→ Directions: Among the records, which lines hold the word "face"? Pick them out.

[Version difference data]
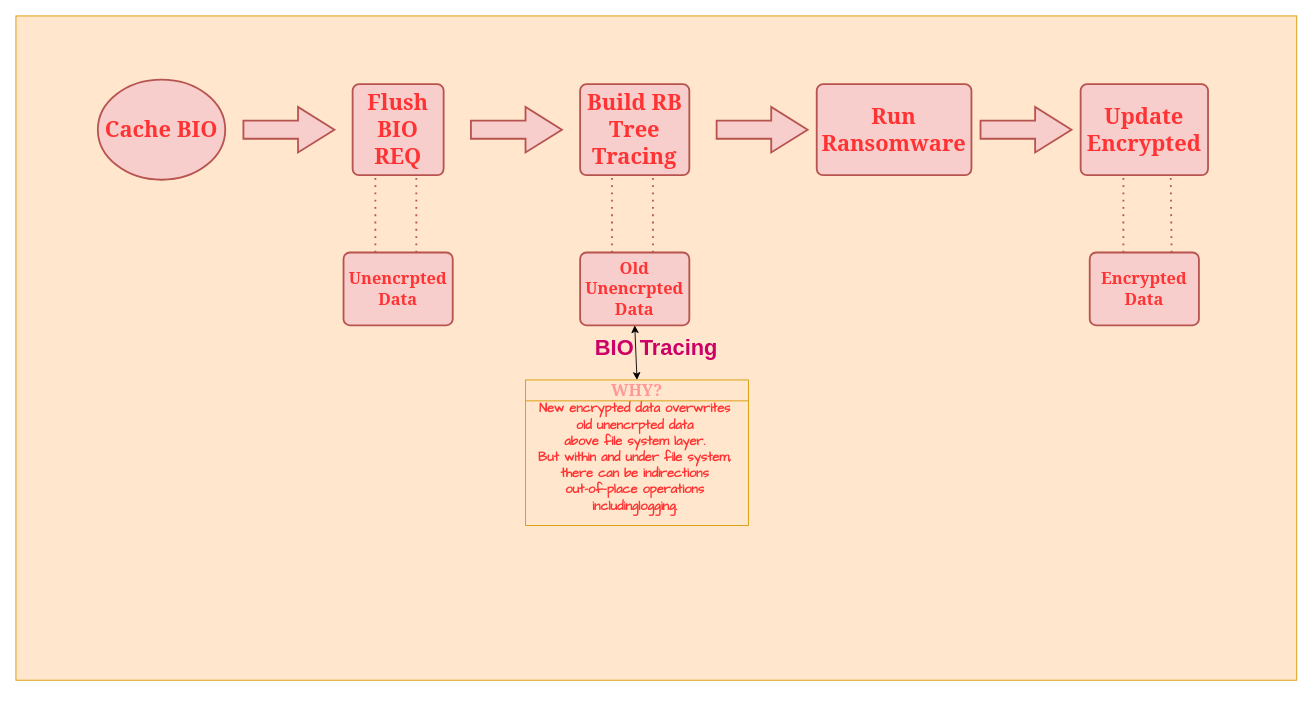
MooMooHorse/ransomware_set keeps this draw.io diagram as imgs/BIO trace.drawio. Above is the earlier version. Source tidied: cells renumbered, new cells numbered last; positions are measured from the earlier drawing's top-left corner, leaving out a move shared by most shapes. Both pictures are drawn from the tidied source at 91%, with x=0, y=0 at pixel (15, 15).
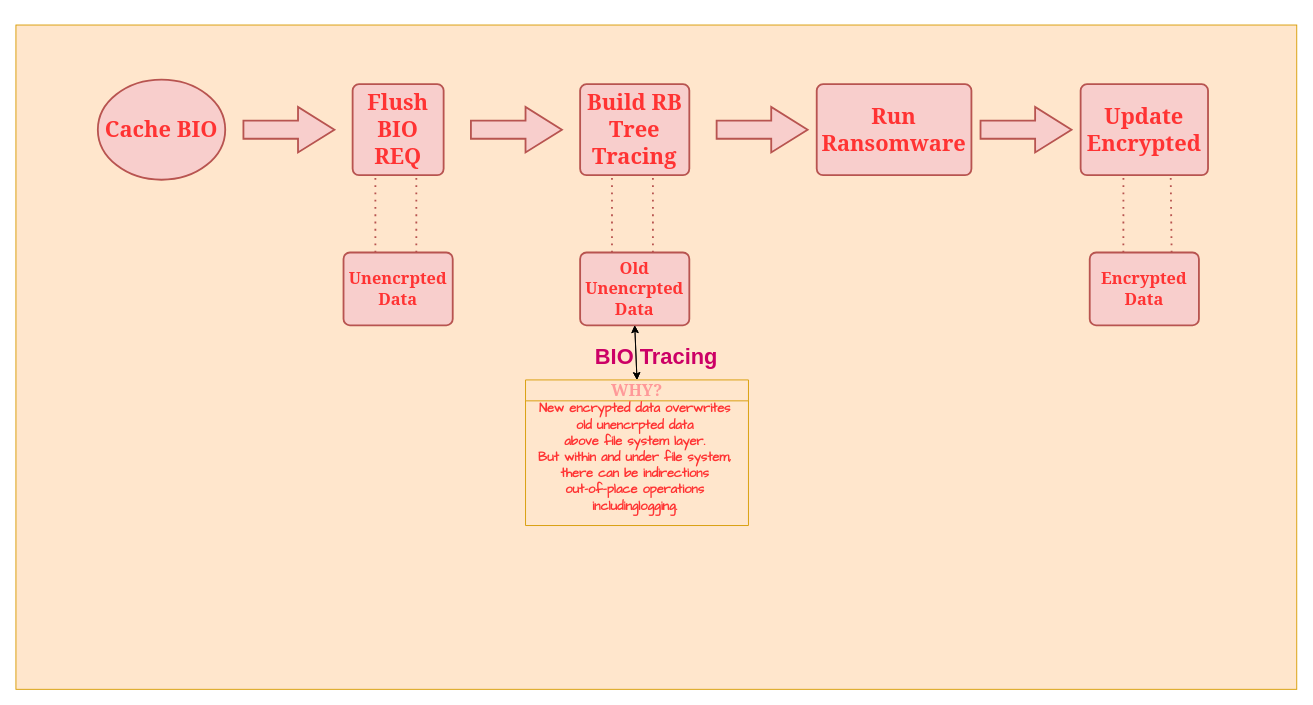
The same diagram, later.

Unchanged cells that the change refers to:
```xml
<mxCell id="13" value="&lt;h2&gt;&lt;font color=&quot;#ff3333&quot; face=&quot;Georgia&quot;&gt;Old Unencrpted Data&lt;/font&gt;&lt;/h2&gt;" style="rounded=1;whiteSpace=wrap;html=1;absoluteArcSize=1;arcSize=14;strokeWidth=2;fillColor=#f8cecc;strokeColor=#b85450;" parent="1" vertex="1">
  <mxGeometry x="620" y="260" width="120" height="80" as="geometry" />
</mxCell>
<mxCell id="14" value="&lt;h2&gt;&lt;font color=&quot;#ff9999&quot; face=&quot;Georgia&quot;&gt;WHY?&lt;/font&gt;&lt;/h2&gt;" style="swimlane;whiteSpace=wrap;html=1;fillColor=#ffe6cc;strokeColor=#d79b00;" parent="1" vertex="1">
  <mxGeometry x="560" y="400" width="245" height="160" as="geometry" />
</mxCell>
```

The edit, as a diff of the source:
```diff
@@
     <mxCell id="2" value="&lt;h1&gt;&lt;font color=&quot;#cc0066&quot;&gt;BIO Tracing&lt;/font&gt;&lt;/h1&gt;" style="rounded=0;whiteSpace=wrap;html=1;fillColor=#ffe6cc;strokeColor=#d79b00;" parent="1" vertex="1">
-      <mxGeometry width="1407.5" height="730" as="geometry" />
+      <mxGeometry y="10" width="1407.5" height="730" as="geometry" />
     </mxCell>
@@
+    <mxCell id="24" style="endArrow=classic;startArrow=classic;html=1;rounded=0;entryX=0.5;entryY=1;entryDx=0;entryDy=0;exitX=0.5;exitY=0;exitDx=0;exitDy=0;strokeColor=#000000;" parent="1" edge="1" source="14" target="13">
+      <mxGeometry relative="1" as="geometry" />
+    </mxCell>
```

→ Exercise result:
<mxCell id="13" value="&lt;h2&gt;&lt;font color=&quot;#ff3333&quot; face=&quot;Georgia&quot;&gt;Old Unencrpted Data&lt;/font&gt;&lt;/h2&gt;" style="rounded=1;whiteSpace=wrap;html=1;absoluteArcSize=1;arcSize=14;strokeWidth=2;fillColor=#f8cecc;strokeColor=#b85450;" parent="1" vertex="1">
<mxCell id="14" value="&lt;h2&gt;&lt;font color=&quot;#ff9999&quot; face=&quot;Georgia&quot;&gt;WHY?&lt;/font&gt;&lt;/h2&gt;" style="swimlane;whiteSpace=wrap;html=1;fillColor=#ffe6cc;strokeColor=#d79b00;" parent="1" vertex="1">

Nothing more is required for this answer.